*** Opening DATA EXTRACT ***
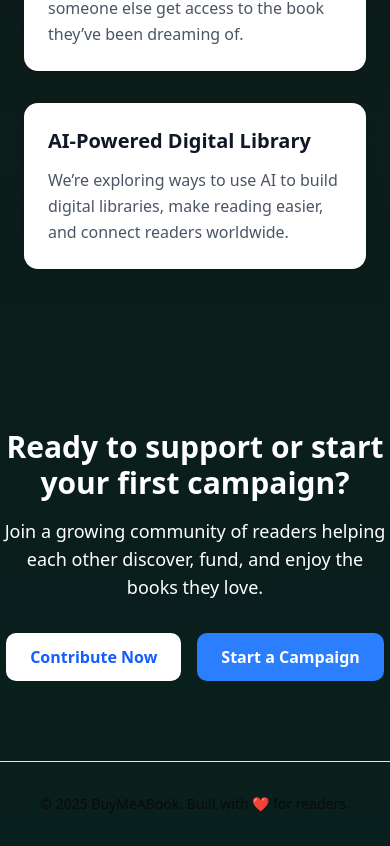
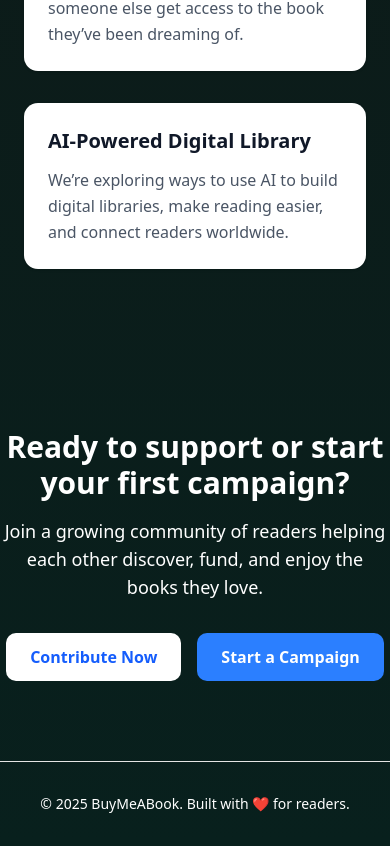
Before and after one commit to thekrishnajeena/BuyMeABook, a Next.js app: page /about in a window 390 px wide. Shown: the part 1872-2718 px from the top of the page. Built offline with nearby package versions, Linux system fonts and the light colour scheme; no server answers.

Commit message:
made mobile first

```diff
--- a/app/about/page.tsx
+++ b/app/about/page.tsx
@@ -108,7 +108,7 @@
       </main>
 
       {/* Footer */}
-      <footer className="py-8 text-center text-sm border-t">
+      <footer className="py-8 text-center text-sm border-t text-white">
         © {new Date().getFullYear()} BuyMeABook. Built with ❤️ for readers.
       </footer>
     </div>
--- a/app/components/Header.tsx
+++ b/app/components/Header.tsx
@@ -98,6 +98,7 @@
   const handleLogout = async () => {
     try {
       await signOut(auth);
+      localStorage.removeItem("username");
       navigate.push("/")
     } catch (error) {
       console.error("Logout error:", error);
```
*** Closing DATA EXTRACT ***
### TASK REQUIREMENTS
Return the records exactly. Don't carry the pictures over.

### EXERCISE OUTPUT
Before and after one commit to thekrishnajeena/BuyMeABook, a Next.js app: page /about in a window 390 px wide. Shown: the part 1872-2718 px from the top of the page. Built offline with nearby package versions, Linux system fonts and the light colour scheme; no server answers.

Commit message:
made mobile first

```diff
--- a/app/about/page.tsx
+++ b/app/about/page.tsx
@@ -108,7 +108,7 @@
       </main>
 
       {/* Footer */}
-      <footer className="py-8 text-center text-sm border-t">
+      <footer className="py-8 text-center text-sm border-t text-white">
         © {new Date().getFullYear()} BuyMeABook. Built with ❤️ for readers.
       </footer>
     </div>
--- a/app/components/Header.tsx
+++ b/app/components/Header.tsx
@@ -98,6 +98,7 @@
   const handleLogout = async () => {
     try {
       await signOut(auth);
+      localStorage.removeItem("username");
       navigate.push("/")
     } catch (error) {
       console.error("Logout error:", error);
```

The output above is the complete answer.